CONTRAST--In order for a design to be interesting, it must have contrast and variety. Contrast refers to having different things in the same design.

 

 

DOMINANCE/CENTER OF INTEREST--Refers to making one part of a design or picture more important than the rest. All other details are less important than the dominant part, but they also add to the composition. A designer can make something stand out by its size, color, texture, shape, position, or any combination of these. For instance, in a drawing of black shapes that are the same size, a smaller red shape would be dominant. Or a single triangle can be dominant over a group of triangles if it is away from the group. designers often, but not always, make the center of a picture the dominant area. The focal point, the place where the eye keeps returning, usually is in the dominant area. All design should have some kind of center of interest.

 

BALANCE--Balance in a drawing keeps one part of a picture from becoming heavier than another. Balance in art is like a teeter-totter. If there is one child on each end of the teeter-totter and they are both the same weight, the board will balance. But if one child weighs more than the other, the heavier child will have to move closer to the center of the board to make it balance. Similarly, everything in a picture has weight, visual weight, even the empty space. A line weighs less than a shape. A shape that is filled in with a color or texture weighs more than a shape outline. A form that is three-dimensional weighs more than all of these. Balance in a drawing can be achieved from side to side or from top to bottom.

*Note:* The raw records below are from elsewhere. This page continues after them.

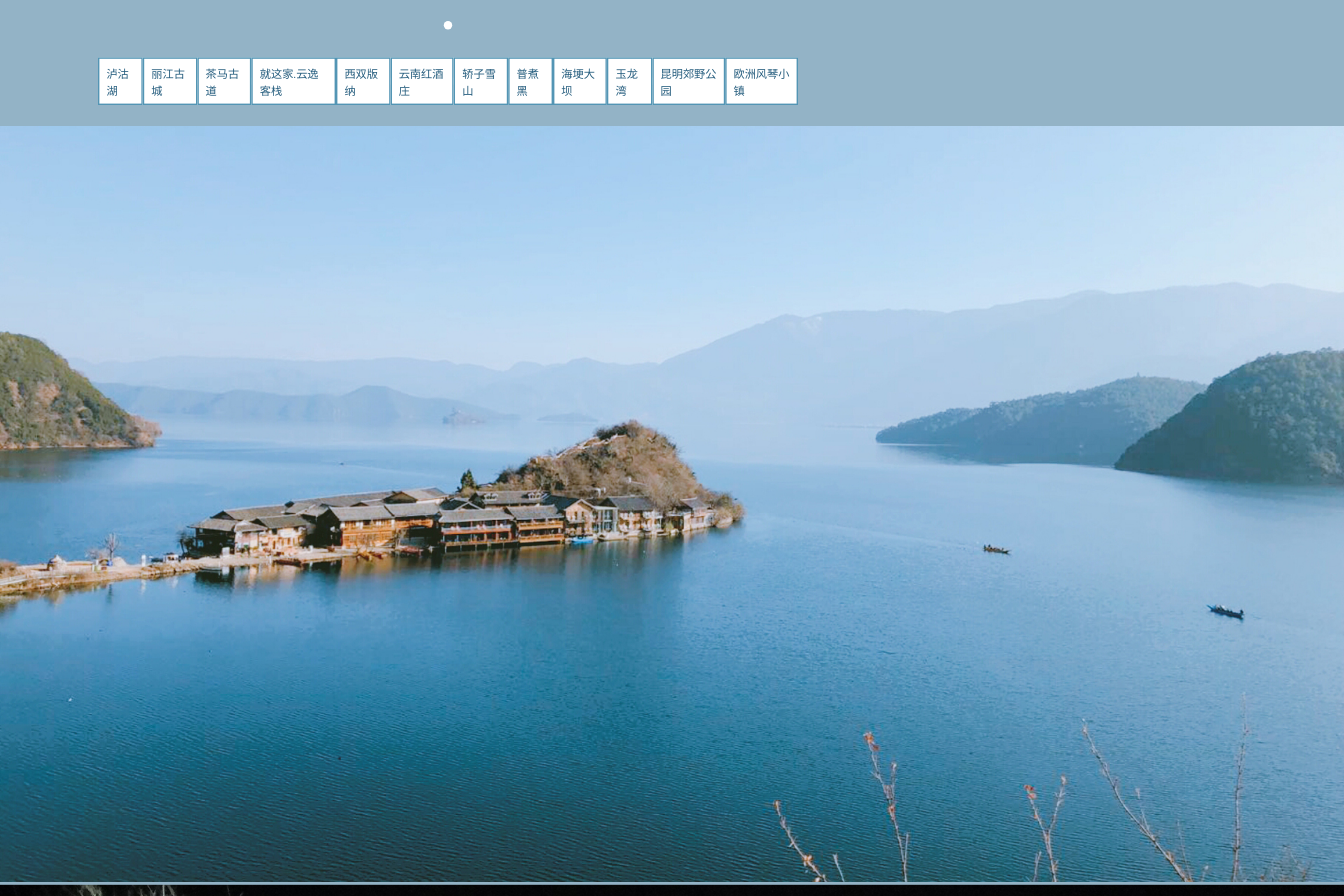
Repository: zhenzhen-gong/-jQuerydemo
Page: index.html
These files come from the project's save history. The page is drawn as it stood at one moment and after the next save; the edit follows.
The browser window is 1280 px wide. The page is 1920 px wide, so the pictures cover 1920 px, including what lies to the right of the window. The pictures show the part of the page from y = 0 to 1280 px (the page is 13188 px tall before and 13158 px after), at 70% of full size.

Above is the page before, as saved 2020-06-05 11:35:34.

After the next save:
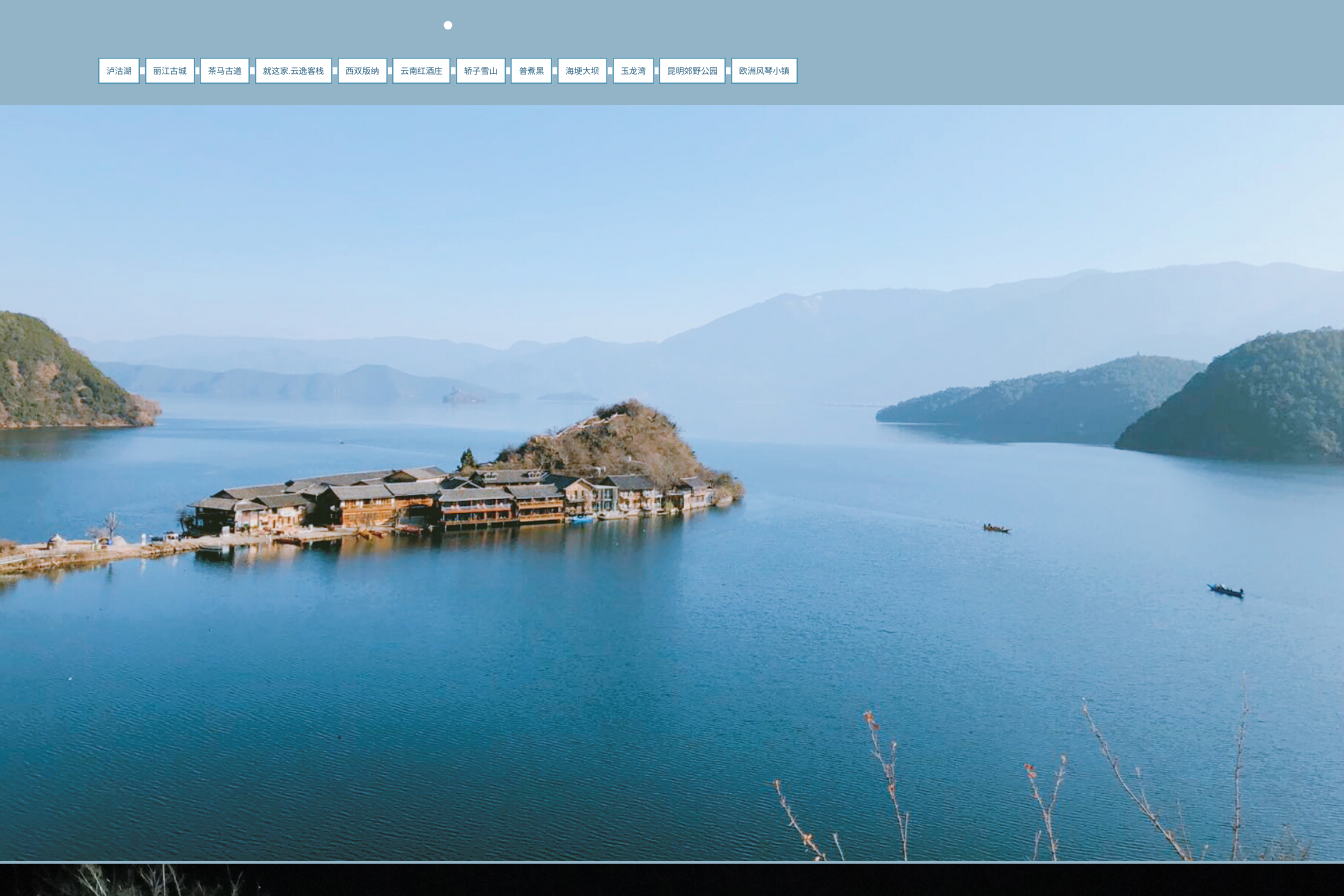
Saved 62 s later.
--- a/style.css
+++ b/style.css
@@ -36,4 +36,5 @@ nav a{
     color: #255d7e;
     border: 2px solid #5395b4;
     padding: 8px 10px;
+    font-size: 12px;
 }
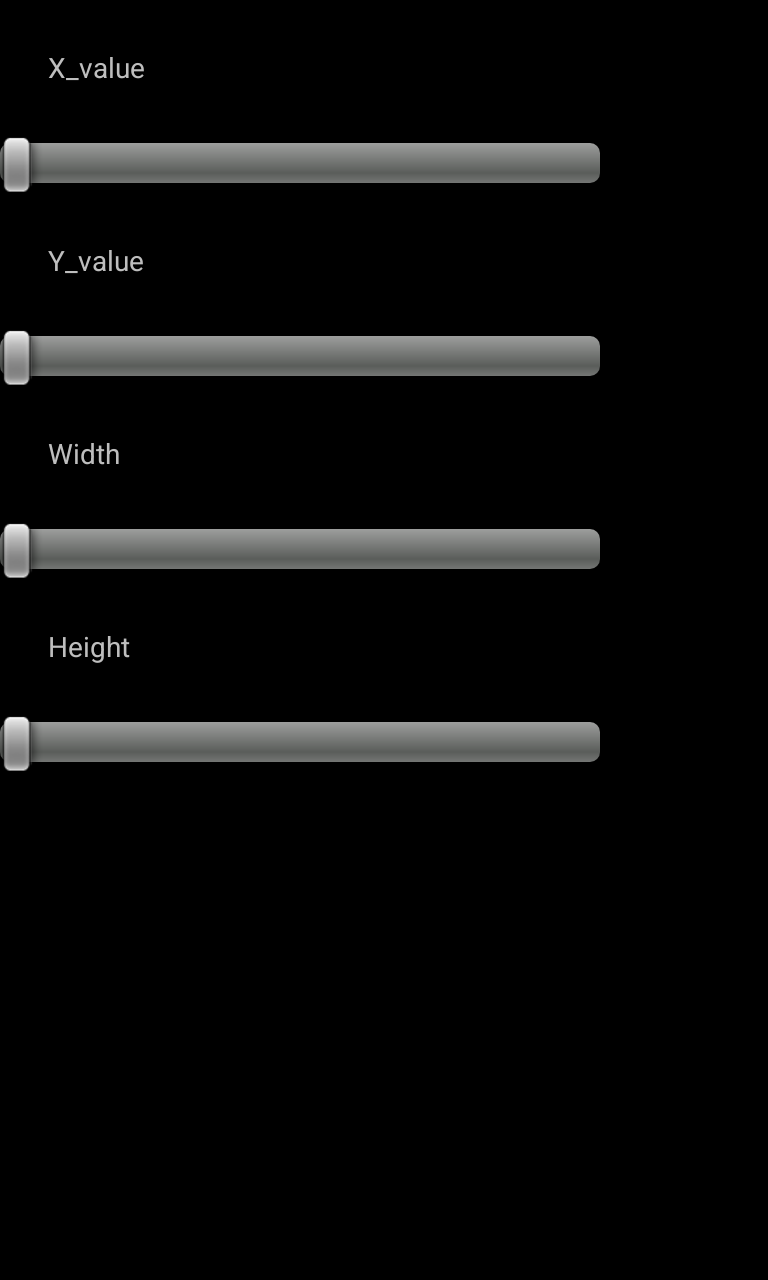
Repository: hzhang15/AndroidForm
Layout: workspace/demo_form_field/res/layout/test.xml
The author's editor kept a copy of each file at every save. The layout is drawn from the files as they stood at one save, then again after the next save.
It is drawn on a 768 x 1280 px phone screen (xhdpi) without system bars, with theme android:Theme; the app's code is not run.

Above is the layout before, as saved 2014-09-21 05:31:26.

### workspace/demo_form_field/res/layout/test.xml
<?xml version="1.0" encoding="utf-8"?>
<LinearLayout xmlns:android="http://schemas.android.com/apk/res/android"
    android:layout_width="fill_parent"
    android:layout_height="fill_parent"
    android:orientation="vertical"
    >
    <LinearLayout
        android:layout_width="wrap_content"
        android:layout_height="wrap_content"
        android:orientation="horizontal"
        >
    	<TextView
    	    android:layout_width="wrap_content"
            android:layout_height="wrap_content"
    	    android:padding="24dp"
    	    android:text="@string/x_value" />
        <TextView
            android:id="@+id/textview1"
            android:layout_width="wrap_content"
            android:layout_height="wrap_content" />

    </LinearLayout>

    	<SeekBar
        android:id="@+id/seekBar1"
        android:layout_width="300dp"
        android:layout_height="wrap_content"
        android:max="100"/>

   <LinearLayout
        android:layout_width="wrap_content"
        android:layout_height="wrap_content"
        android:orientation="horizontal"
        >
    	<TextView
    	    android:layout_width="wrap_content"
            android:layout_height="wrap_content"
    	    android:padding="24dp"
    	    android:text="@string/y_value" />
        <TextView
            android:id="@+id/textview2"
            android:layout_width="wrap_content"
            android:layout_height="wrap_content" />

    </LinearLayout>

    	<SeekBar
        android:id="@+id/seekBar2"
        android:layout_width="300dp"
        android:layout_height="wrap_content"
        android:max="200"/>

    <LinearLayout
        android:layout_width="wrap_content"
        android:layout_height="wrap_content"
        android:orientation="horizontal"
        >
    	<TextView
    	    android:layout_width="wrap_content"
            android:layout_height="wrap_content"
    	    android:padding="24dp"
    	    android:text="@string/width" />
        <TextView
            android:id="@+id/textview3"
            android:layout_width="wrap_content"
            android:layout_height="wrap_content" />

    </LinearLayout>

    	<SeekBar
        android:id="@+id/seekBar3"
        android:layout_width="300dp"
        android:layout_height="wrap_content"
        android:max="100"/>

    <LinearLayout
        android:layout_width="wrap_content"
        android:layout_height="wrap_content"
        android:orientation="horizontal"
        >
    	<TextView
    	    android:layout_width="wrap_content"
            android:layout_height="wrap_content"
    	    android:padding="24dp"
    	    android:text="@string/height" />
        <TextView
            android:id="@+id/textview4"
            android:layout_width="wrap_content"
            android:layout_height="wrap_content" />

    </LinearLayout>

    	<SeekBar
        android:id="@+id/seekBar4"
        android:layout_width="300dp"
        android:layout_height="wrap_content"
        android:max="100"/>


</LinearLayout>

### workspace/demo_form_field/res/values/strings.xml
<?xml version="1.0" encoding="utf-8"?>
<resources>

    <string name="hello">Hello World, mainActivity!</string>
    <string name="test_name">Test_Page</string>
    <string name="app_name">Demo_form_field</string>
	<string name="hint">Please enter the text!</string>
	<string name="x_value">X_value</string>
	<string name="y_value">Y_value</string>
	<string name="width">Width</string>
	<string name="height">Height</string>


</resources>

After the next save:
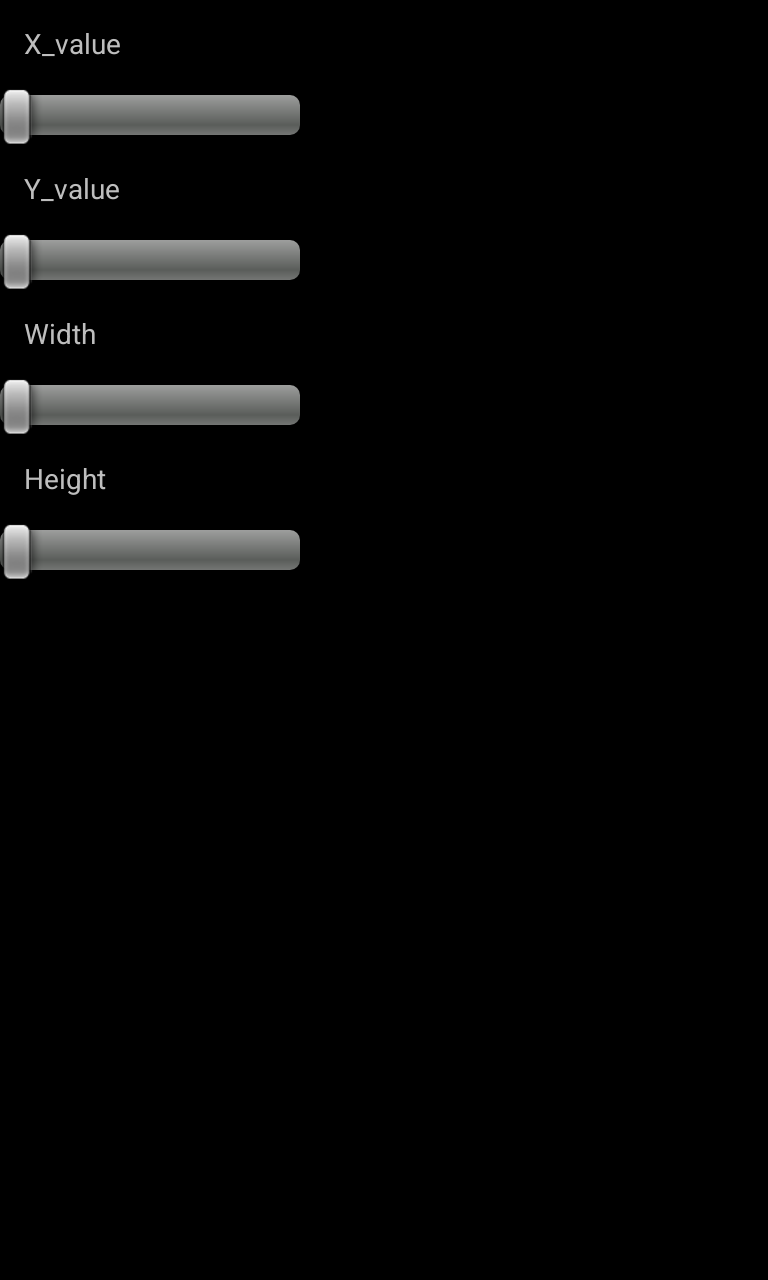
Saved 2 min 16 s later.
--- a/workspace/demo_form_field/res/layout/test.xml
+++ b/workspace/demo_form_field/res/layout/test.xml
@@ -12,7 +12,7 @@
     	<TextView
     	    android:layout_width="wrap_content"
             android:layout_height="wrap_content"
-    	    android:padding="24dp"
+    	    android:padding="12dp"
     	    android:text="@string/x_value" />
         <TextView
             android:id="@+id/textview1"
@@ -23,7 +23,7 @@
 
     	<SeekBar
         android:id="@+id/seekBar1"
-        android:layout_width="300dp"
+        android:layout_width="150dp"
         android:layout_height="wrap_content"
         android:max="100"/>
 
@@ -35,7 +35,7 @@
     	<TextView
     	    android:layout_width="wrap_content"
             android:layout_height="wrap_content"
-    	    android:padding="24dp"
+    	    android:padding="12dp"
     	    android:text="@string/y_value" />
         <TextView
             android:id="@+id/textview2"
@@ -46,7 +46,7 @@
 
     	<SeekBar
         android:id="@+id/seekBar2"
-        android:layout_width="300dp"
+        android:layout_width="150dp"
         android:layout_height="wrap_content"
         android:max="200"/>
 
@@ -58,7 +58,7 @@
     	<TextView
     	    android:layout_width="wrap_content"
             android:layout_height="wrap_content"
-    	    android:padding="24dp"
+    	    android:padding="12dp"
     	    android:text="@string/width" />
         <TextView
             android:id="@+id/textview3"
@@ -69,9 +69,9 @@
 
     	<SeekBar
         android:id="@+id/seekBar3"
-        android:layout_width="300dp"
+        android:layout_width="150dp"
         android:layout_height="wrap_content"
-        android:max="100"/>
+        android:max="150"/>
 
     <LinearLayout
         android:layout_width="wrap_content"
@@ -81,7 +81,7 @@
     	<TextView
     	    android:layout_width="wrap_content"
             android:layout_height="wrap_content"
-    	    android:padding="24dp"
+    	    android:padding="12dp"
     	    android:text="@string/height" />
         <TextView
             android:id="@+id/textview4"
@@ -92,9 +92,9 @@
 
     	<SeekBar
         android:id="@+id/seekBar4"
-        android:layout_width="300dp"
+        android:layout_width="150dp"
         android:layout_height="wrap_content"
-        android:max="100"/>
+        android:max="175"/>
 
 
 </LinearLayout>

Pictures can be balanced or unbalanced. Neither is right or wrong.

 

BALANCED - We will talk about two types (there are others):

SYMMETRICAL BALANCE--Similar visual weight on each side of the photo. The elements are almost identical. Almost a mirror image

 

 

 

ASYMETRICAL BALANCE--Similar visual weight on each side, but the elements are different

 

 

UNBALANCED - More visual weight on one side

 

un

 

 

UNITY/HARMONY--Every work of art needs a unifying force. Unity, also known as harmony, pulls together all the elements of design into one pleasing composition. Each part of a design has to relate to other parts of the design. A single theme or idea may unify a design. Another unifying factor is repetition, such as a color that is repeated, a series of lines similarly curved, or a large triangle dominating several smaller triangles. Also, similar textures or materials used to create a design can be unifying. For instance, in a fabric collage, the unifying factor is that all parts of the design are made of fabric. Finally, a related border drawn around a design, or a frame, can be a unifying factor. When nothing distracts from the whole, you have unity.

 

 

 

 

 

 

 
 EVALUATION:    
 

This info will be on a test.